People even show interest in buying your startup company. They pitch things like compensation, influence, and new roles. If they had asked you back in the pits of level 13, you might’ve been quick to say yes. But now...you’re not so sure. You’re energized at this stage and you still like being a founder of a startup company. You think you’ll see what other levels you can reach for now.
After looking hard at the numbers (and your pantry), you give yourself a salary bump—and an office chair upgrade—so you can keep pushing the limits.
It's nice to have something other than Ramen in the pantry, isn’t it?
Once you reach level 17, you’re at a point where you can buy steak and non-grocery-store-brand cheese without stressing. That’s an awesome feeling.
You still have a long way to go, and your trials are far from over, but don't forget to celebrate these milestones for your startup company along the way!
Keep at it.
We mentioned this up top, and it’s worth repeating: this isn't an exact progression. There are many more levels above where we stopped and every startup company has its own unique journey. Variables like product quality, market timing, founder personality, and many other factors will all affect the specific path your startup company takes. Please don't get discouraged if you were at level 15 but have since fallen back to level 14. That up-and-down progress is normal!

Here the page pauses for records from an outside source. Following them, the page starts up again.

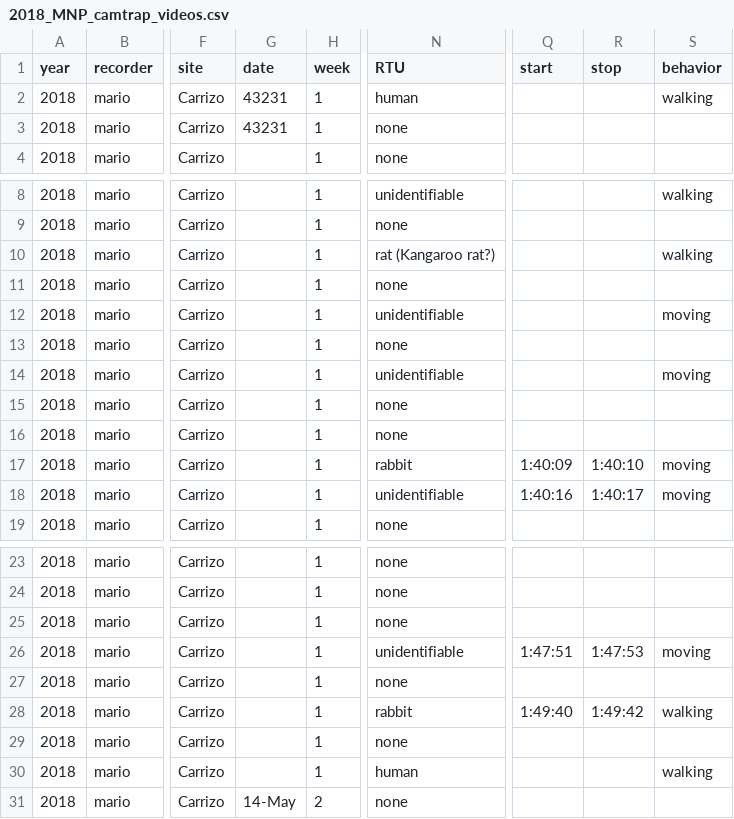
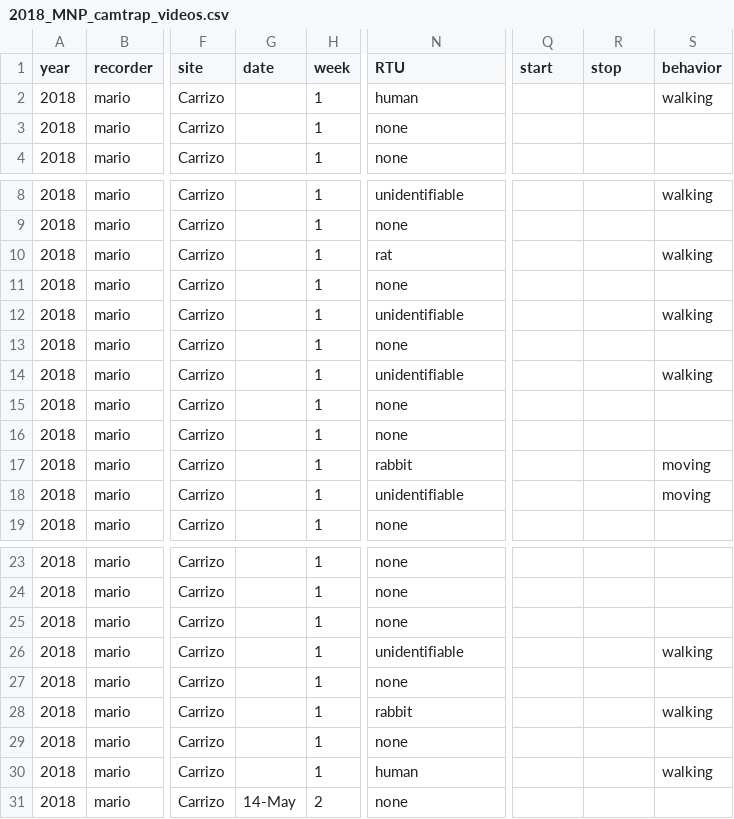
Before and after one commit to nargolg1/Carrizo_camtraps_2018, a CSV file: data/2018_MNP_camtrap_videos.csv, drawn as a sheet; only a part is shown, gaps mark what is left out; the diff names each change by its address in the sheet, - before the commit and + after, or states it on an @@ line.

Commit message:
cleaned up

```diff
--- a/data/2018_MNP_camtrap_videos.csv
+++ b/data/2018_MNP_camtrap_videos.csv
-G2:G3 (date): 43231
+G2:G3 (date): (empty)
-N10 (RTU): rat (Kangaroo rat?)
+N10 (RTU): rat
-S12 (behavior): moving
+S12 (behavior): walking
-S14 (behavior): moving
+S14 (behavior): walking
-Q17 (start): 1:40:09
+Q17 (start): (empty)
-R17 (stop): 1:40:10
+R17 (stop): (empty)
-Q18 (start): 1:40:16
+Q18 (start): (empty)
-R18 (stop): 1:40:17
+R18 (stop): (empty)
-Q26 (start): 1:47:51
+Q26 (start): (empty)
-R26 (stop): 1:47:53
+R26 (stop): (empty)
-S26 (behavior): moving
+S26 (behavior): walking
-Q28 (start): 1:49:40
+Q28 (start): (empty)
-R28 (stop): 1:49:42
+R28 (stop): (empty)
```
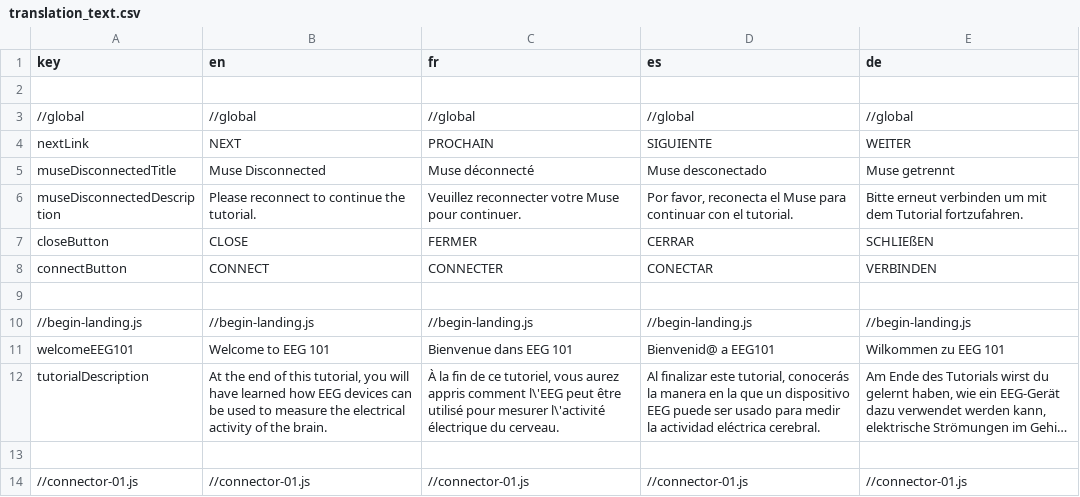
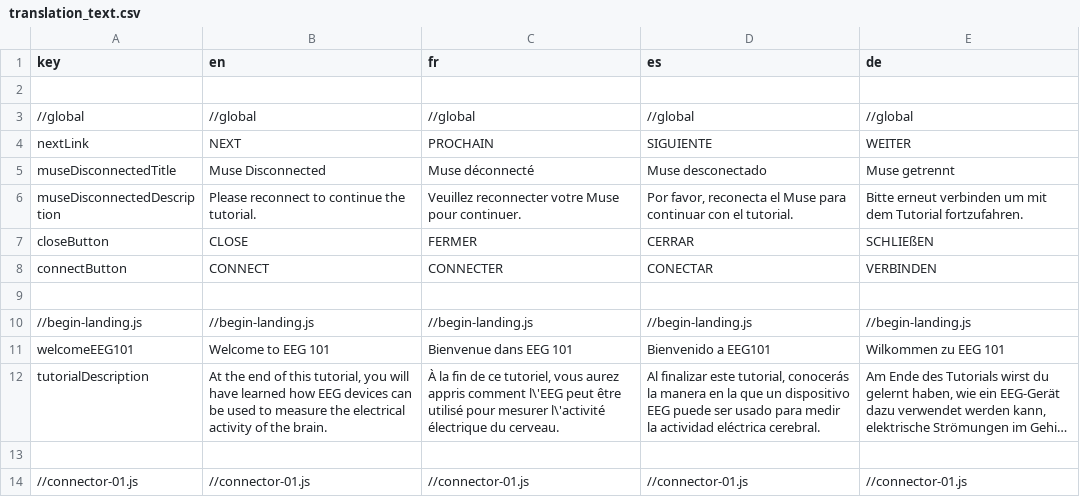
Before and after one commit to NeuroTechX/eeg-101, a CSV file: localization/translation_text.csv, drawn as a sheet; only a part is shown; long unchanged cells end in …; the diff covers the shown part only; the diff names each change by its address in the sheet, - before the commit and + after, or states it on an @@ line.

```diff
--- a/localization/translation_text.csv
+++ b/localization/translation_text.csv
-D11 (es): Bienvenid@ a EEG101
+D11 (es): Bienvenido a EEG101
```
Also changed, not shown: 27 edited cells elsewhere in this file, 35 other files.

Our hope is this index gives you reason to celebrate how far you've come and some goals to shoot for in the future.
Keep at it!